Recognitions 101

What is a recognition?

A recognition occurs when an oversight entity (such as a regulator, funder, insurance provider, contract administrator, or legislative body) acknowledges, accepts, or requires the accreditation of an organization or program.The regulator may use accreditation to determine licensing, certification, contracting, or funding, among other things. Learn more about what that looks like below.

Why do recognitions matter?

Recognitions attest to the trust that regulators put in COA accreditation.
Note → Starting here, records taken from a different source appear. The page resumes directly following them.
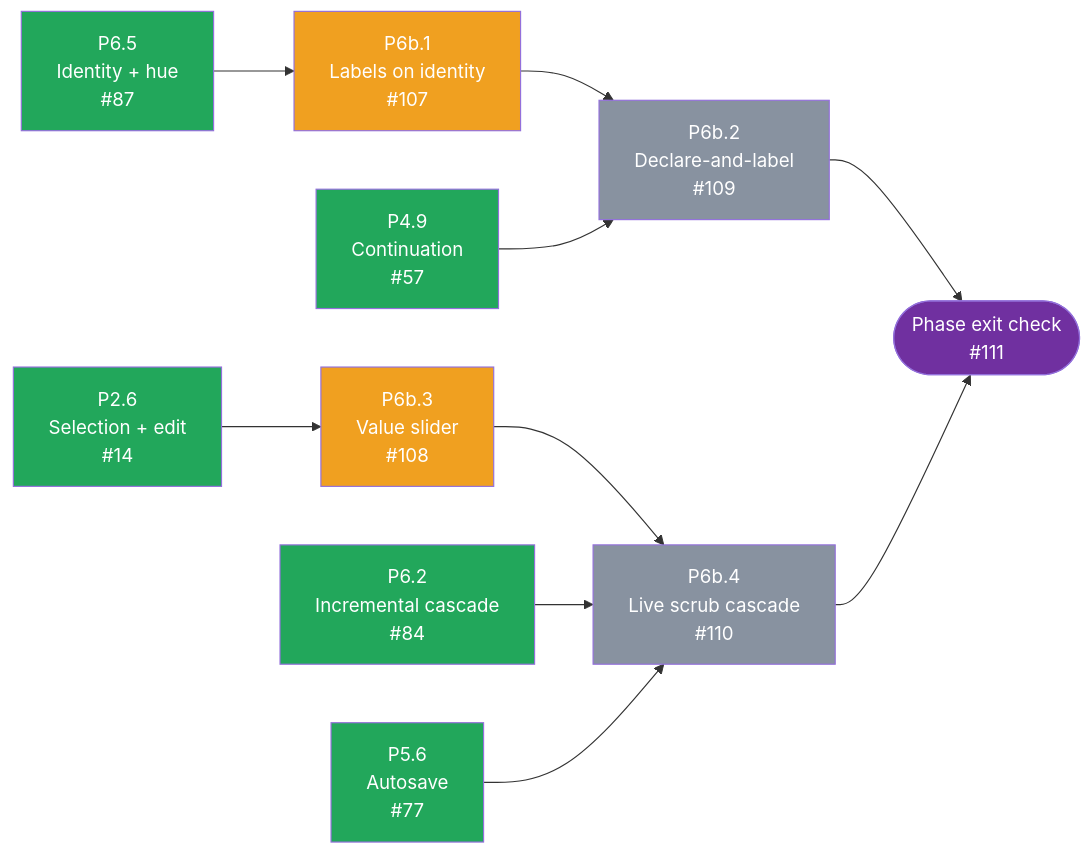
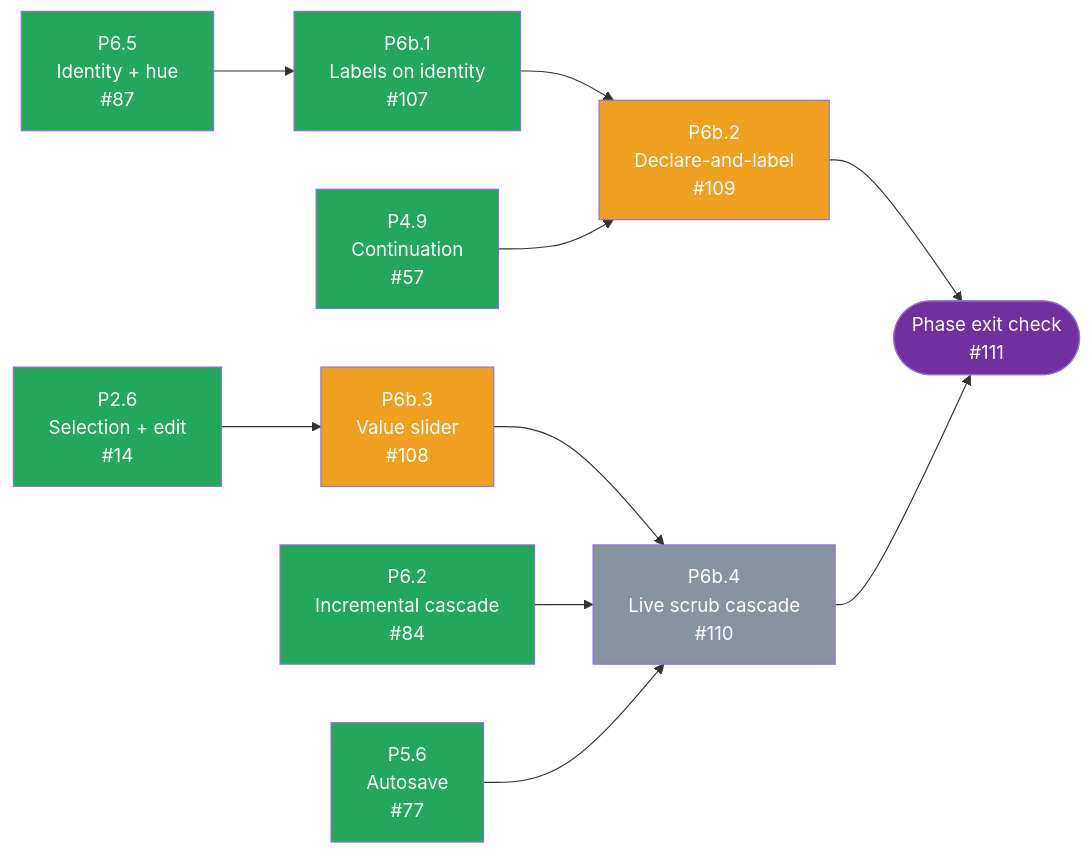
Before and after one commit to tousifosman/CalcMind: the sixth of 6 diagrams in docs/DEVELOPMENT_PLAN.md, drawn with Mermaid. The commit also changed other lines of this file and 15 other files, not shown here.

````diff
--- a/docs/DEVELOPMENT_PLAN.md
+++ b/docs/DEVELOPMENT_PLAN.md
@@ -1176,35 +1176,35 @@
 ```mermaid
 flowchart LR
     P65["P6.5<br/>Identity + hue<br/>#87"]
     P49["P4.9<br/>Continuation<br/>#57"]
     P26["P2.6<br/>Selection + edit<br/>#14"]
     P62["P6.2<br/>Incremental cascade<br/>#84"]
     P56["P5.6<br/>Autosave<br/>#77"]
     P6b1["P6b.1<br/>Labels on identity<br/>#107"]
     P6b2["P6b.2<br/>Declare-and-label<br/>#109"]
     P6b3["P6b.3<br/>Value slider<br/>#108"]
     P6b4["P6b.4<br/>Live scrub cascade<br/>#110"]
     EXIT(["Phase exit check<br/>#111"])
 
     P65 --> P6b1
     P6b1 --> P6b2
     P49 --> P6b2
     P26 --> P6b3
     P6b3 --> P6b4
     P62 --> P6b4
     P56 --> P6b4
 
     P6b2 --> EXIT
     P6b4 --> EXIT
 
     style P65 fill:#22A75B,color:#fff
     style P49 fill:#22A75B,color:#fff
     style P26 fill:#22A75B,color:#fff
     style P62 fill:#22A75B,color:#fff
     style P56 fill:#22A75B,color:#fff
-    style P6b1 fill:#F0A020,color:#fff
-    style P6b2 fill:#8892A0,color:#fff
+    style P6b1 fill:#22A75B,color:#fff
+    style P6b2 fill:#F0A020,color:#fff
     style P6b3 fill:#F0A020,color:#fff
     style P6b4 fill:#8892A0,color:#fff
     style EXIT fill:#7030A0,color:#fff
 ```
````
When our accreditation is used as a benchmark, it speaks to the integrity and rigor of our process.

For our accredited organizations, recognitions can provide additional value through:
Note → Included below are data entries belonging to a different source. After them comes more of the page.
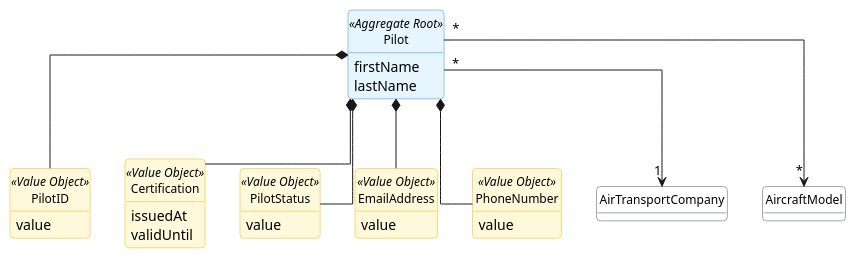
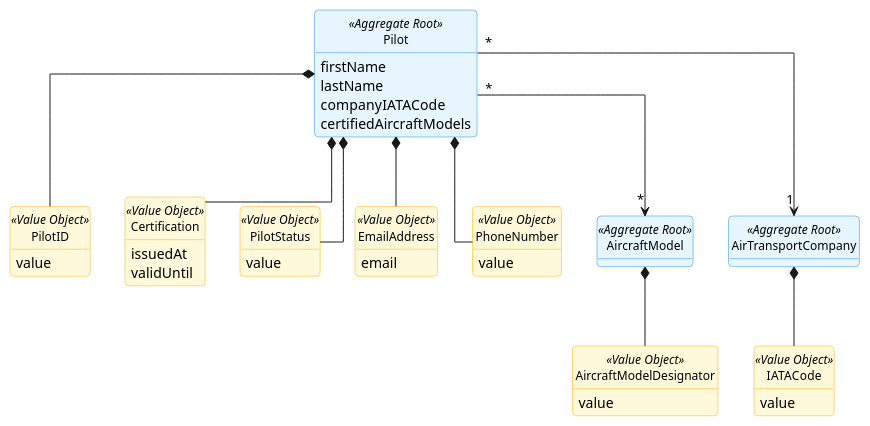
One commit to GustavoFerreira24/flight-management-platform changed the diagram in docs/global-artifacts/02.analysis/puml/Aggregates/PilotAggregate.puml. Above: the diagram before and after it, drawn with PlantUML.

Commit message:
US075(Docs): Enhance PilotAggregate.puml: Add companyIATACode and certifiedAircraftModels to Pilot class. Introduce AircraftModel, AircraftModelDesignator, AirTransportCompany, and IATACode classes with appropriate relationships. [#254]

```diff
--- a/docs/global-artifacts/02.analysis/puml/Aggregates/PilotAggregate.puml
+++ b/docs/global-artifacts/02.analysis/puml/Aggregates/PilotAggregate.puml
@@ -1,60 +1,82 @@
 @startuml
 skinparam {
     BackgroundColor white
     RoundCorner 8
     Shadowing false
     Handwritten false
     ClassAttributeIconSize 0
     linetype ortho
 
     ClassBackgroundColor white
     ClassBorderColor #495057
     ClassFontSize 12
 
     ClassBackgroundColor<<Aggregate Root>> #E7F5FF
     ClassBorderColor<<Aggregate Root>> #228BE6
 
     ClassBackgroundColor<<Value Object>> #FFF9DB
     ClassBorderColor<<Value Object>> #FAB005
 
     ClassBackgroundColor<<Entity>> #F3F0FF
     ClassBorderColor<<Entity>> #7950F2
 }
 hide circle
 hide methods
 
     class Pilot <<Aggregate Root>>{
         firstName
         lastName
+        companyIATACode
+        certifiedAircraftModels
     }
 
     class PilotID <<Value Object>> {
         value
     }
 
     class Certification <<Value Object>> {
         issuedAt
         validUntil
     }
 
     class PilotStatus <<Value Object>> {
         value
     }
 
     class EmailAddress <<Value Object>> {
+          email
+    }
+
+    class PhoneNumber <<Value Object>> {
           value
     }
 
-    class PhoneNumber <<Value Object>> {
+    class AircraftModel <<Aggregate Root>>{
+
+    }
+
+    class AircraftModelDesignator <<Value Object>> {
+          value
+    }
+
+    class AirTransportCompany <<Aggregate Root>>{
+
+    }
+
+    class IATACode <<Value Object>> {
           value
     }
 
     Pilot *-- PilotID
     Pilot *-- PilotStatus
     Pilot *-- Certification
     Pilot *-- EmailAddress
     Pilot *-- PhoneNumber
 
+    AircraftModel *-- AircraftModelDesignator
+    AirTransportCompany *-- IATACode
+
     Pilot "*" --> "1" AirTransportCompany
     Pilot "*" --> "*" AircraftModel
+
 @enduml
```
  • Reducing duplicative licensure processes,
  • Providing an opportunity to contract with public agencies,
  • Qualifying organizations for higher reimbursement rates,
  • And more.

To see how COA recognitions could provide your accredited sites and programs with additional value, please visit our Recognitions Map.

Types of recognitions


Deemed status recognition allows COA-accredited organizations to provide proof of accreditation in lieu of undergoing certain portions of a review process or oversight requirement (such as licensure or a grant application process). For more information on deemed status recognitions relevant to your sites and programs, please visit our Recognitions Map.


Mandate recognition occurs when an oversight entity (such as a governmental agency) requires human service organizations administering certain services to become accredited in order to be licensed, to access certain funding streams, or to be eligible for governmental contracts. The Family First Prevention Services Act is an example of a recent federal mandate.

While governmental (public) agencies are often the originators of mandates for private organizations, sometimes they are also required to seek accreditation. This can be either because of federal or state legislation or regulation, or because of court actions, such as consent decrees. In some cases, the agency might be required to seek accreditation with a specific accreditor; in other cases, accreditation may not be mandated, but the agency uses accreditation to demonstrate its adherence to required legal, regulatory, or judicial requirements.

For more information about mandates for government agencies, please contact

For more information on mandates relevant to your sites and programs, please visit our Recognitions Map.


States use Quality Rating Improvement Systems (QRIS) (that include Tiered Reimbursement Systems) to distinguish child care and youth programs based on the quality of service providers. Under these systems, tiered ratings—such as stars, points, or levels— are established to help consumers, governmental agencies, and other entities determine a baseline of service quality for programs and set reimbursement rates tied to quality. A higher rating, level, or tier allows an organization or program to receive higher reimbursement rates, gain access to beneficial community resources, expand opportunities for grants or additional funding, and/or increase its customer base.

Each state system is unique. Some may employ COA accreditation as means of increasing a programs’ rating, level, or tier, which can directly relate to reimbursement rates. For more information relevant to your sites and programs, please visit our Recognitions Map.